Also known as the "President's Globe", this globe is truly huge! It weighs around 340 kilos and its dimensions are 1 meter and 27 centimeters in diameter.

This globe was given as a Christmas present to President Franklin Roosevelt in 1942, during the Second World War.

Roosevelt next to his globe

What's interesting about this is that there was a twin globe for the Prime Minister of England, Winston Churchill.

They used this globe as a point of reference when they had to communicate regarding war strategies. Thus, each one could see the same geographical references that one leader told another, without getting lost in coordinates.

Churchill with his twin balloon.

Behind the creation of these globes was the mapping division of the US Office of Strategic Services (OSS), today known as the CIA. At that time it was directed by Arthur H. Robinson during World War II.

Robinson's team at the OSS was responsible for the production and procurement of cartographic materials, and the “President's Globe” was one such specially designed product.

Arthur H. Robinson

Robinson explained that the balloons offered leaders "a more astronaut-like view today." There is no doubt that this approach helped them to contemplate the immense strategic and logistical problems of a truly global conflict.

However, the OSS map makers who worked on the project were never personally recognized. They only left a "signature" when inserting their cities of origin in the sphere, although it is difficult to identify them among the 17,000 place names present on the globe.

The segments were 91 centimeters long and 11 centimeters at their widest point. Sticking them onto the balloon was quite a feat of craftsmanship. In fact, the Geography and Maps Division has a copy of the segments, as you can see below.

The weight and size of the globe required a special base to be made to support and rotate it. The base uses rubber balls seated in steel cups to rotate the huge sphere.
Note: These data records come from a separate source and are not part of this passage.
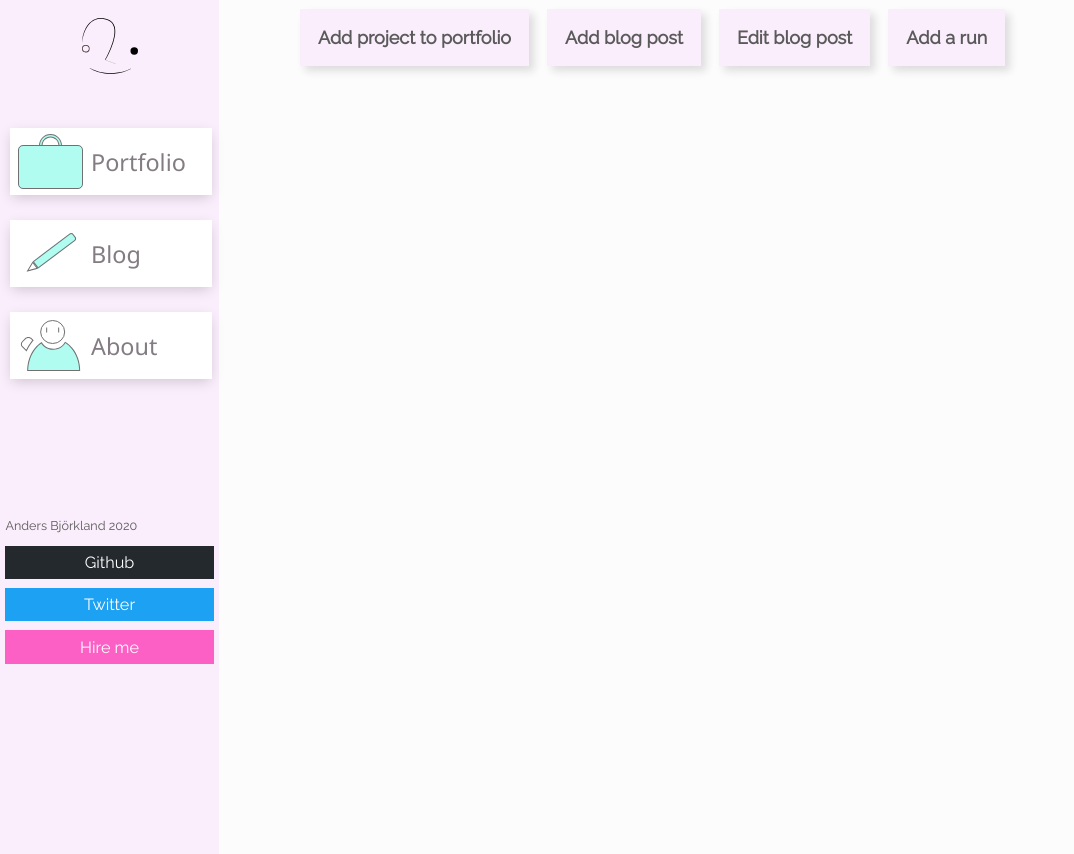
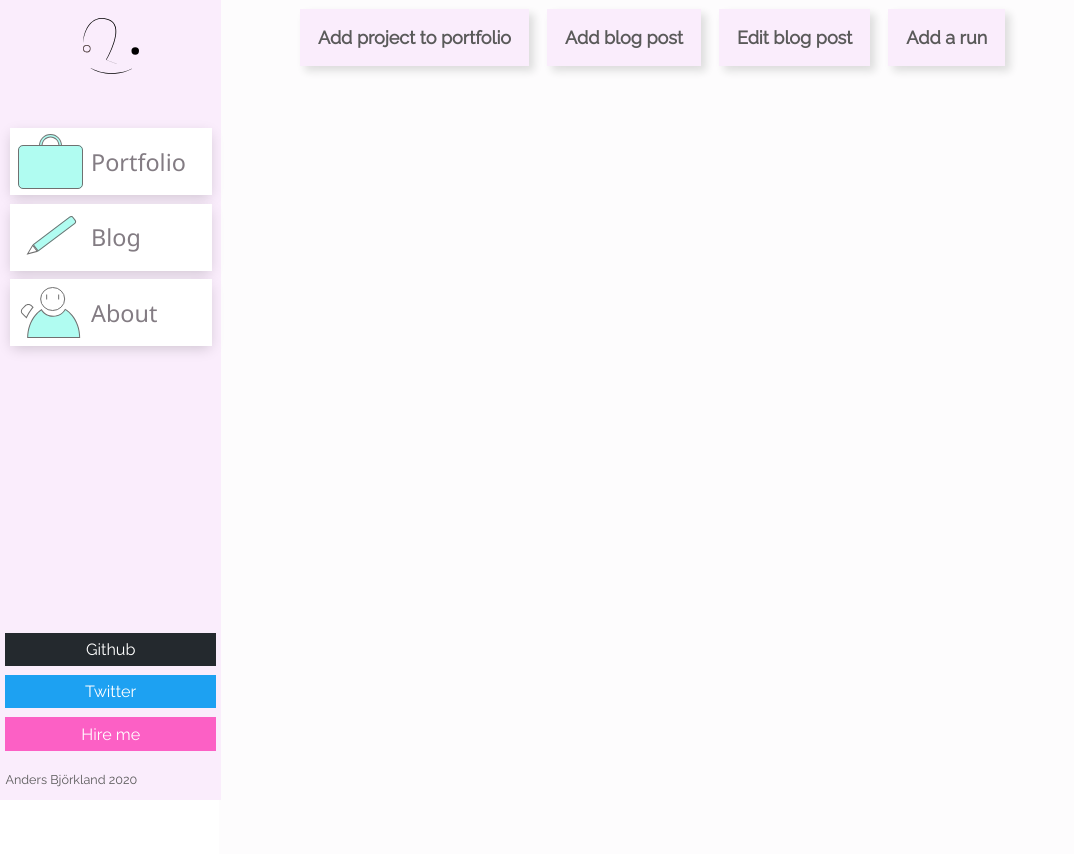
Before and after one commit to andersbjorkland/homepage, a Symfony app: template templates/admin.html.twig in a window 1280 px wide. Shown: the whole page, without its empty margins (0-1074 px from the left). Run offline with Twig, Linux system fonts and the light colour scheme; the template is opened without the code that fills it, so the values that code supplies are empty; some libraries are stand-ins or nearby versions; some web fonts are replaced.

Commit message:
made navbar fixed

```diff
--- a/public/css/style.scss
+++ b/public/css/style.scss
@@ -37,14 +37,18 @@ body {
 
 #sidebar {
     min-height: 100vh;
+    width: 4.1rem;
     grid-column: 1/2;
     background-color: #faedfc;
     display: flex;
     flex-direction: column;
     justify-content: flex-start;
+    position: fixed;
+    top: 0;
 
     footer {
-        margin-top: 7rem;
+        position: absolute;
+        bottom: 0;
         grid-column: 1/3;
         background-color: #faedfc;
         display: flex;
@@ -112,7 +116,7 @@ body {
         #nav-container {
             display: grid;
             grid-template-columns: 1fr;
-            gap: 1.4rem;
+            gap: 0.2rem;
         }
 
         .nav-link:hover {
@@ -985,6 +989,9 @@ button.clicked:hover {
         animation-iteration-count: infinite;
     }
 
+    #sidebar {
+        width: 12.3rem;
+    }
     footer {
         grid-column: 1/2;
         grid-row: 2/3;
@@ -1126,6 +1133,7 @@ button.clicked:hover {
 
     #nav-container {
         margin-left: 10px;
+        gap: 1.4rem;
     }
 
     .inner-container-link {
@@ -1197,6 +1205,7 @@ button.clicked:hover {
     .links-container {
         display: flex;
         flex-direction: row;
+        height: 4rem;
     }
 
     #pitch-container p {
@@ -1238,6 +1247,7 @@ button.clicked:hover {
         a {
             text-align: center;
             font-size: 1.2rem;
+            width: 11.5rem;
         }
     }
 }
--- a/templates/base.html.twig
+++ b/templates/base.html.twig
@@ -153,12 +153,13 @@
                 </div>
             </nav>
             <footer class="footer">
-                <p>Anders Björkland 2020</p>
+
                 <div id="social-links">
                     <a id="github" href="https://github.com/femtearenan" target="_blank">Github</a>
                     <a id="twitter" href="https://twitter.com/abjorkland" target="_blank">Twitter</a>
                     <a id="hire" href="mailto:anders@femtearenan.se">Hire me</a>
                 </div>
+                <p>Anders Björkland 2020</p>
             </footer>
         </div>
         <main>
```
Also changed, not shown: public/css/style.css (+13 -2 lines), public/css/style.min.css, 2 other files.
Roosevelt's globe is now part of the former president's library and museum in New York.

In Mappin we also have our globes, here we show you some...

Who would you have a twin globe with?

Information extracted from: https://blogs.loc.gov/maps/2018/01/the-presidents-globe/